Your employer may support your initial move and provide accommodation for a few weeks or months to allow you to settle into your role. However, you will want to find your own home, especially if you are planning on bringing your family to the UK. The Immigration Act 2014 states that landlords have a duty to check a person’s immigration status. A landlord may be fined up to £3,000 per adult if they cannot provide evidence that their tenant is legally in the UK. Therefore, you may be asked to provide such evidence to enter into a tenancy agreement. Your landlord may use the Home Office checking service to check if you are legally in the UK. If you wish to have proof of your status to provide to your landlord, the RCN can supply this to members.
Life in the UK will provide you with lots of new experiences. Staying in touch with family and friends outside the UK is important; they will want to know you are safe and enjoying your new role. Most mobile operators will work automatically in roaming, but this can be very expensive. If you search the different networks, you can find good deals with top up cards (pay-as-you-go), SIM only deals if you already have a mobile phone, or contracts, to call home with reduced prices. You also can check the most common networks used around UK, including Three, Vodafone and O2. Regarding internet, there are various providers.
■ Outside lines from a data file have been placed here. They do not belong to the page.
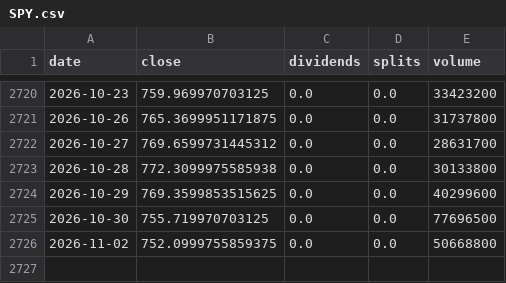
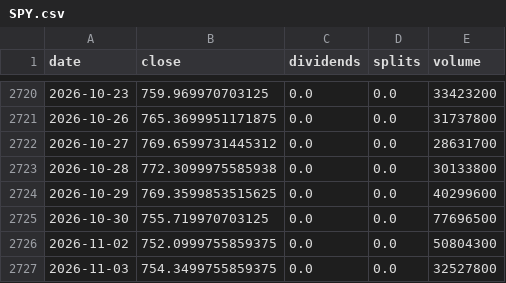
Before and after one commit to pintuwang/ETF, a CSV file: data/raw/SPY.csv, drawn as a sheet; only a part is shown, gaps mark what is left out.

```diff
--- a/data/raw/SPY.csv
+++ b/data/raw/SPY.csv
@@ -2725,2 +2725,3 @@ date,close,dividends,splits,volume
 2026-10-30,755.719970703125,0.0,0.0,77696500
-2026-11-02,752.0999755859375,0.0,0.0,50668800
+2026-11-02,752.0999755859375,0.0,0.0,50804300
+2026-11-03,754.3499755859375,0.0,0.0,32527800
```
Also changed, not shown: data/backfill_daily.csv, data/raw/EUS.SI.csv, 9 other files.
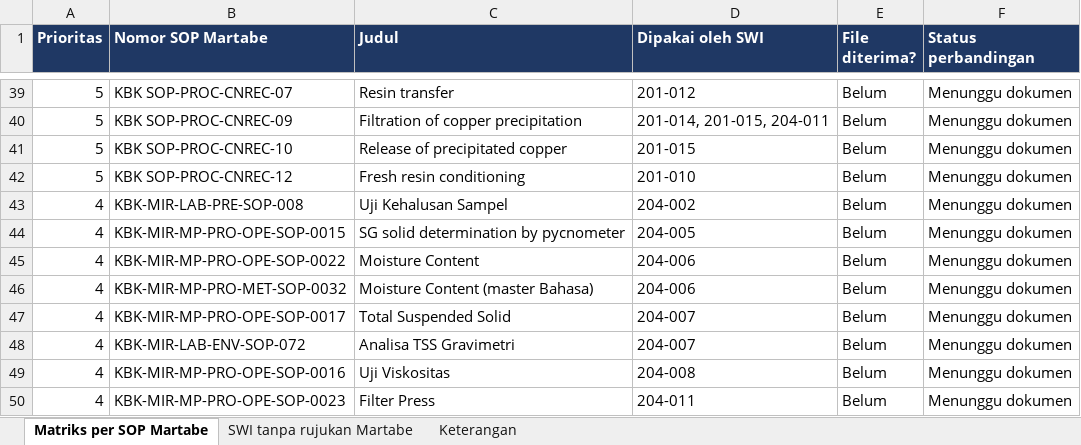
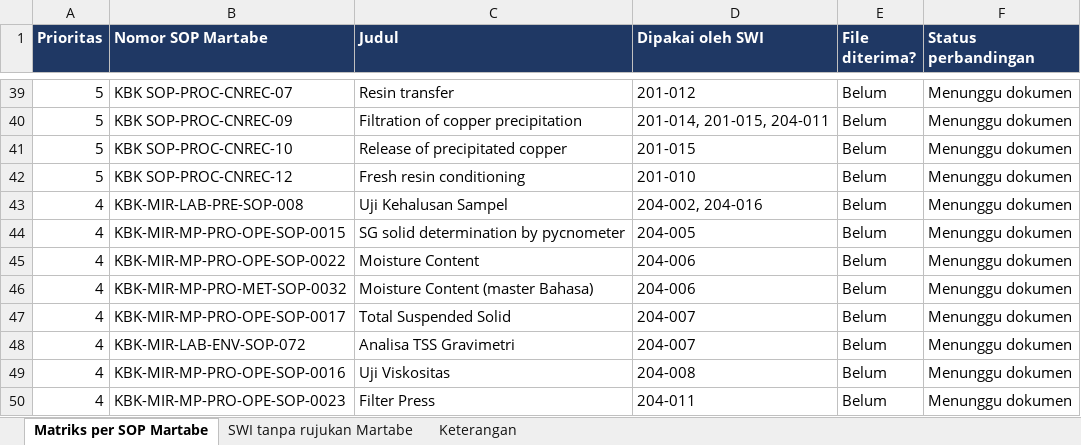
Before and after one commit to 007Manday/SWI-METS, an Excel workbook: Matriks-Rujukan-Martabe-SWI-201-203.xlsx, sheet Matriks per SOP Martabe, drawn as a sheet; only a part is shown, gaps mark what is left out; values as stored, in another font and other column widths than the file's, no borders; the diff names each change by its address in the sheet, - before the commit and + after, or states it on an @@ line.

```diff
--- a/Matriks-Rujukan-Martabe-SWI-201-203.xlsx (sheet Matriks per SOP Martabe)
+++ b/Matriks-Rujukan-Martabe-SWI-201-203.xlsx (sheet Matriks per SOP Martabe)
-D43 (Dipakai oleh SWI): 204-002
+D43 (Dipakai oleh SWI): 204-002, 204-016
```
Also changed, not shown: sheet SWI tanpa rujukan Martabe, sheet Keterangan.
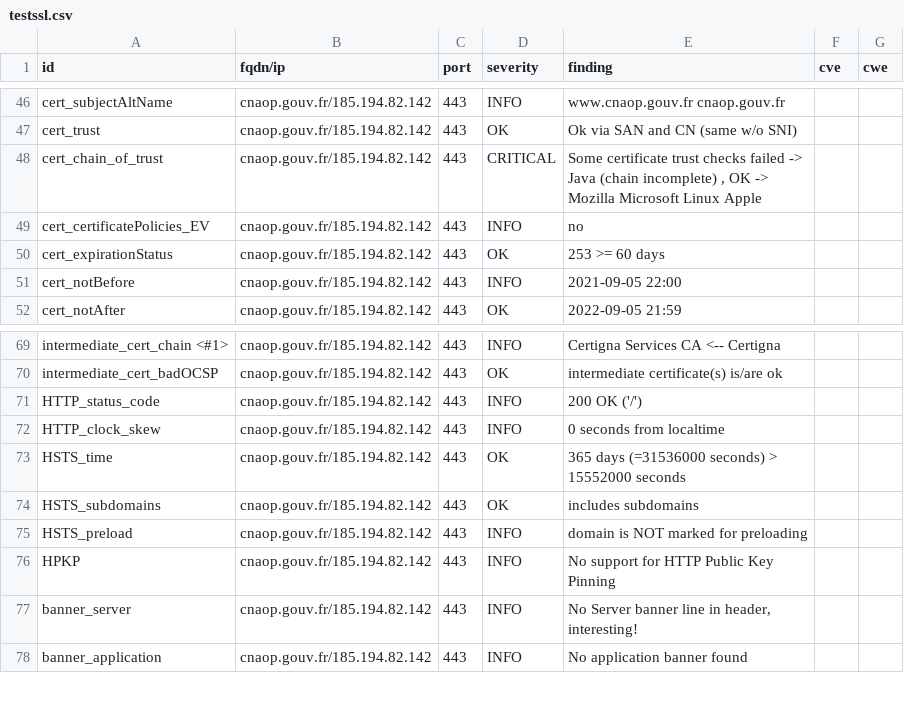
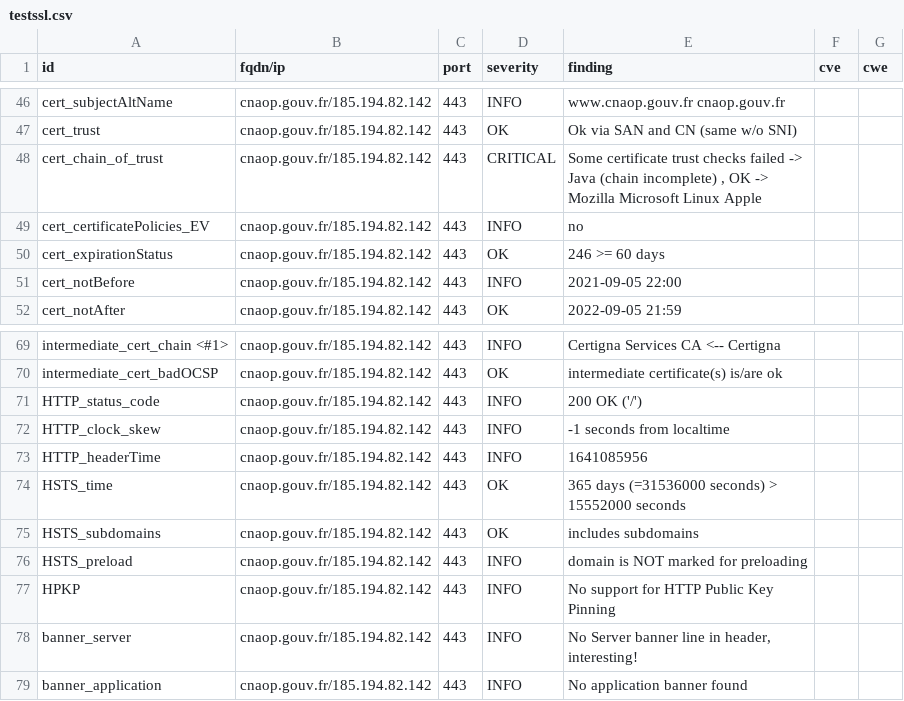
Before and after one commit to SocialGouv/dnum-dashboard, a CSV file: results/aHR0cHM6Ly9jbmFvcC5nb3V2LmZy/testssl.csv, drawn as a sheet; only a part is shown, gaps mark what is left out.

Commit message:
update: https://cnaop.gouv.fr

```diff
--- a/results/aHR0cHM6Ly9jbmFvcC5nb3V2LmZy/testssl.csv
+++ b/results/aHR0cHM6Ly9jbmFvcC5nb3V2LmZy/testssl.csv
@@ -49,3 +49,3 @@
 "cert_certificatePolicies_EV","cnaop.gouv.fr/185.194.82.142","443","INFO","no","",""
-"cert_expirationStatus","cnaop.gouv.fr/185.194.82.142","443","OK","253 >= 60 days","",""
+"cert_expirationStatus","cnaop.gouv.fr/185.194.82.142","443","OK","246 >= 60 days","",""
 "cert_notBefore","cnaop.gouv.fr/185.194.82.142","443","INFO","2021-09-05 22:00","",""
@@ -71,3 +71,4 @@
 "HTTP_status_code","cnaop.gouv.fr/185.194.82.142","443","INFO","200 OK ('/')","",""
-"HTTP_clock_skew","cnaop.gouv.fr/185.194.82.142","443","INFO","0 seconds from localtime","",""
+"HTTP_clock_skew","cnaop.gouv.fr/185.194.82.142","443","INFO","-1 seconds from localtime","",""
+"HTTP_headerTime","cnaop.gouv.fr/185.194.82.142","443","INFO","1641085956","",""
 "HSTS_time","cnaop.gouv.fr/185.194.82.142","443","OK","365 days (=31536000 seconds) > 15552000 seconds","",""
```
Also changed, not shown: 6 other files.
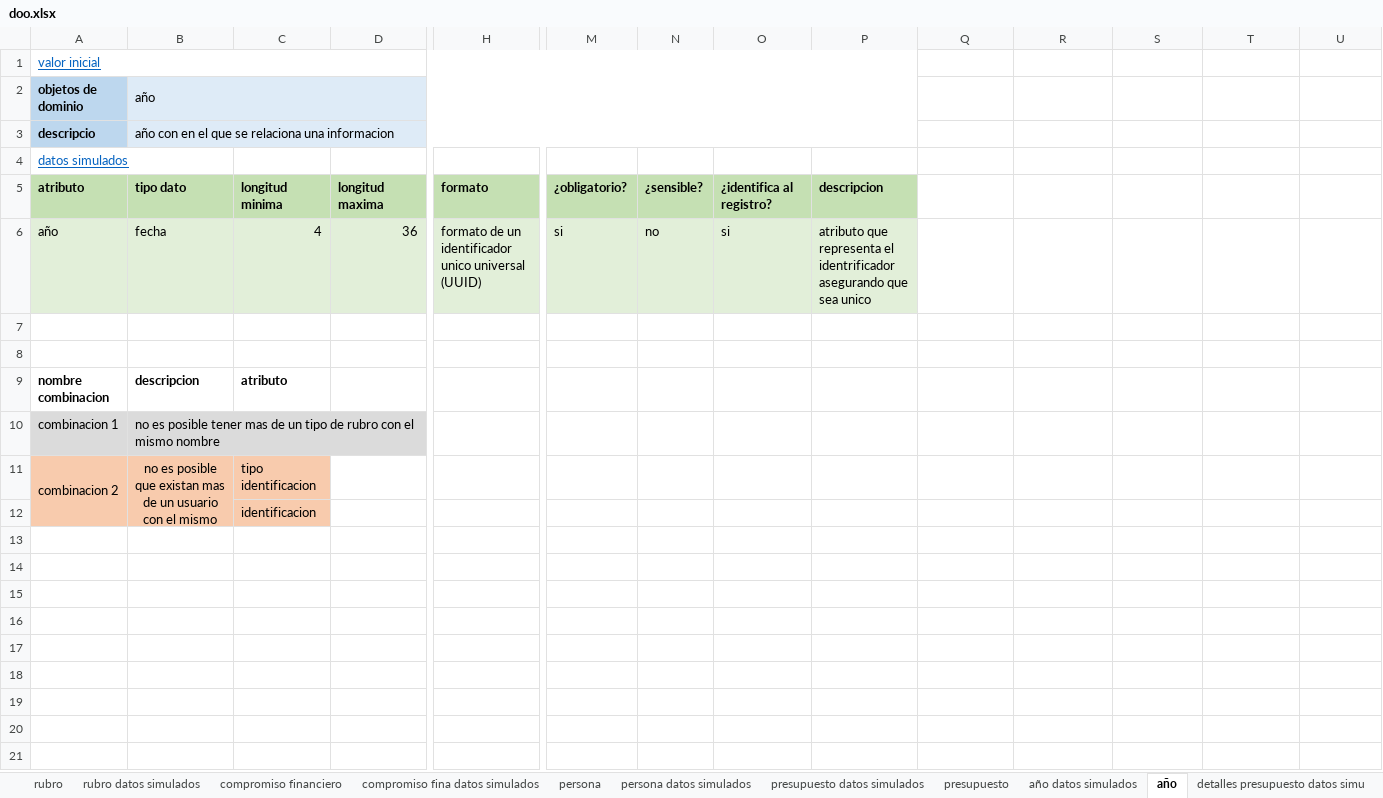
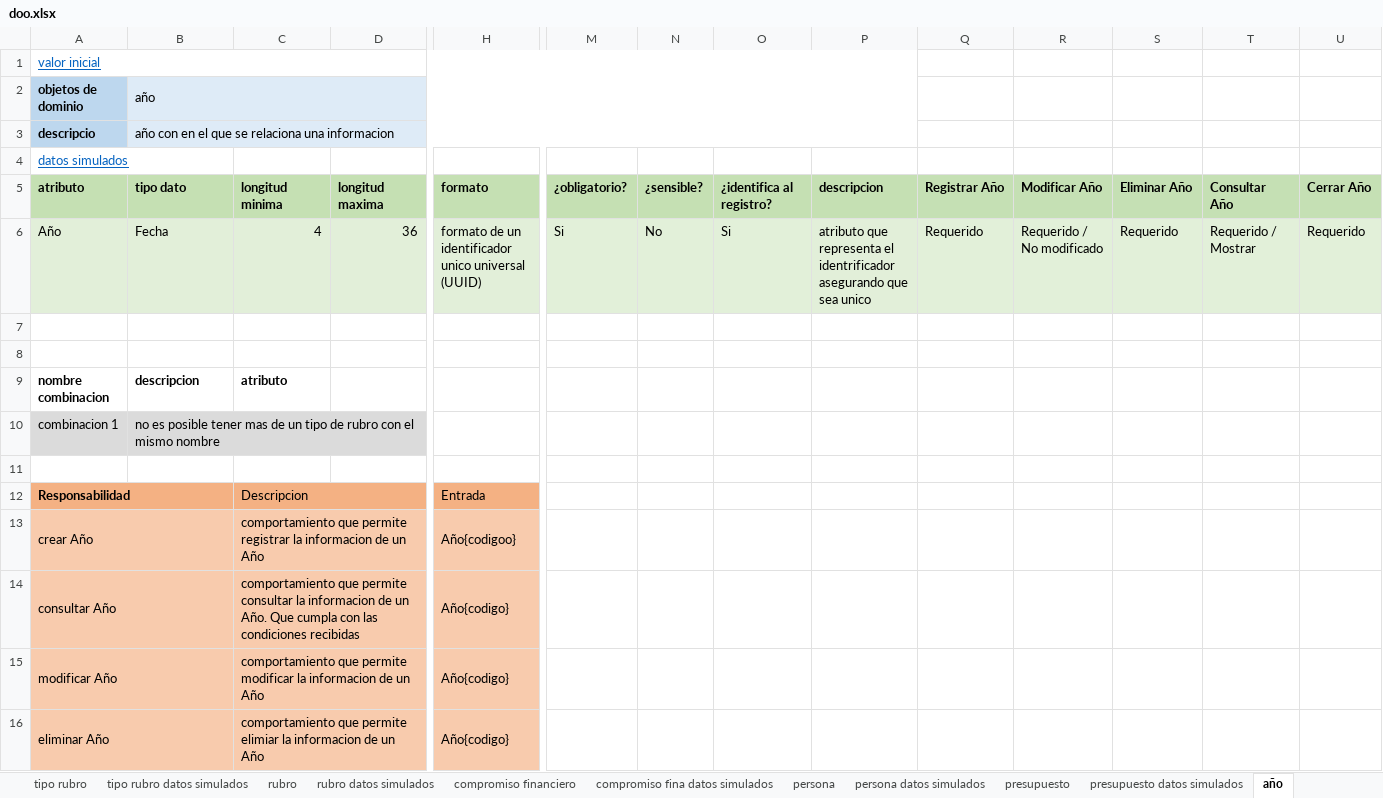
Before and after one commit to DOOPan2022/Presupuesto, an Excel workbook: Clase/Modelo de dominio/doo/doo.xlsx, sheet año, drawn as a sheet; only a part is shown, gaps mark what is left out; values as stored, in another font and other column widths than the file's, no borders; removed rows and columns are numbered as before the commit, all else as after; rows hold the shown columns only; the diff names each change by its address in the sheet, - before the commit and + after, or states it on an @@ line.

```diff
--- a/Clase/Modelo de dominio/doo/doo.xlsx (sheet año)
+++ b/Clase/Modelo de dominio/doo/doo.xlsx (sheet año)
@@ sheet tab order changed: tipo rubro | tipo rubro datos simulados | rubro | rubro datos simulados | compromiso financiero | compromiso fina datos simulados | persona | persona datos simulados | presupuesto | presupuesto datos simulados | año @@
-Q5: (empty)
+Q5: Registrar Año
-Q5:U5 fill: none
+Q5:U5 fill: #C5E0B4
-R5: (empty)
+R5: Modificar Año
-S5: (empty)
+S5: Eliminar Año
-T5: (empty)
+T5: Consultar Año
-U5: (empty)
+U5: Cerrar Año
-row 6: año | fecha | 4 | 36 | formato de un identificador unico universal (UUID) | si | no | si | atributo que representa el identrificador asegurando que sea unico
+row 6: Año | Fecha | 4 | 36 | formato de un identificador unico universal (UUID) | Si | No | Si | atributo que representa el identrificador asegurando que sea unico | Requerido | Requerido / No modificado | Requerido | Requerido / Mostrar | Requerido
-row 11: combinacion 2 | no es posible que existan mas de un usuario con el mismo | tipo identificacion
+row 11: (empty)
-A11:C11 fill: #F8CBAD
+A11:C11 fill: none
-A11:A12 merged
-B11:B12 merged
-row 12:  |  | identificacion
+row 12: Responsabilidad |  | Descripcion |  | Entrada
+row 13: crear Año |  | comportamiento que permite registrar la informacion de un Año |  | Año{codigoo}
+row 14: consultar Año |  | comportamiento que permite consultar la informacion de un Año. Que cumpla con las condiciones recibidas |  | Año{codigo}
+row 15: modificar Año |  | comportamiento que permite modificar la informacion de un Año |  | Año{codigo}
+row 16: eliminar Año |  | comportamiento que permite elimiar la informacion de un Año |  | Año{codigo}
```
Also changed, not shown: sheet detalles presupuesto, sheet persona, sheet presupuesto, sheet compromiso financiero, sheet rubro, sheet compromiso fina datos simulados, 4 more sheets, formulas that keep their value.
You should research your options and compare offers for your location. To have the internet installed, you must schedule an appointment with the company and an engineer will call to your house. Internet installation takes two days to three weeks. Some of most popular providers of internet and telephone are BT, Sky, TalkTalk and Virgin Media.
When you start earning you will have to pay income tax if you earn more than a specified personal allowance in any tax year (a tax year runs from April to April). Your personal allowance varies depending on your circumstances. Your tax is usually taken from your wages by your employer and passed to the revenue service. The amount of tax you pay will show on your payslip. You can find out more about personal allowances, tax relief and income tax rates at the HMRC website. Both employees and employers pay National Insurance contributions. These contributions help to fund contributory benefits, such as the state pension, and certain benefits that you might be able to claim if you are unable to work. Your National Insurance number is a unique personal number which is used to record your National Insurance contributions. You do not need to have a number before starting work. However, you must obtain one when you get a job. You need to make an appointment to apply for a National Insurance number. Check what documents you will need to bring to the appointment. You usually need to take your passport, payslips or a letter from your employer confirming that you will be working for them. Your appointment will take place at your nearest Jobcentre Plus office.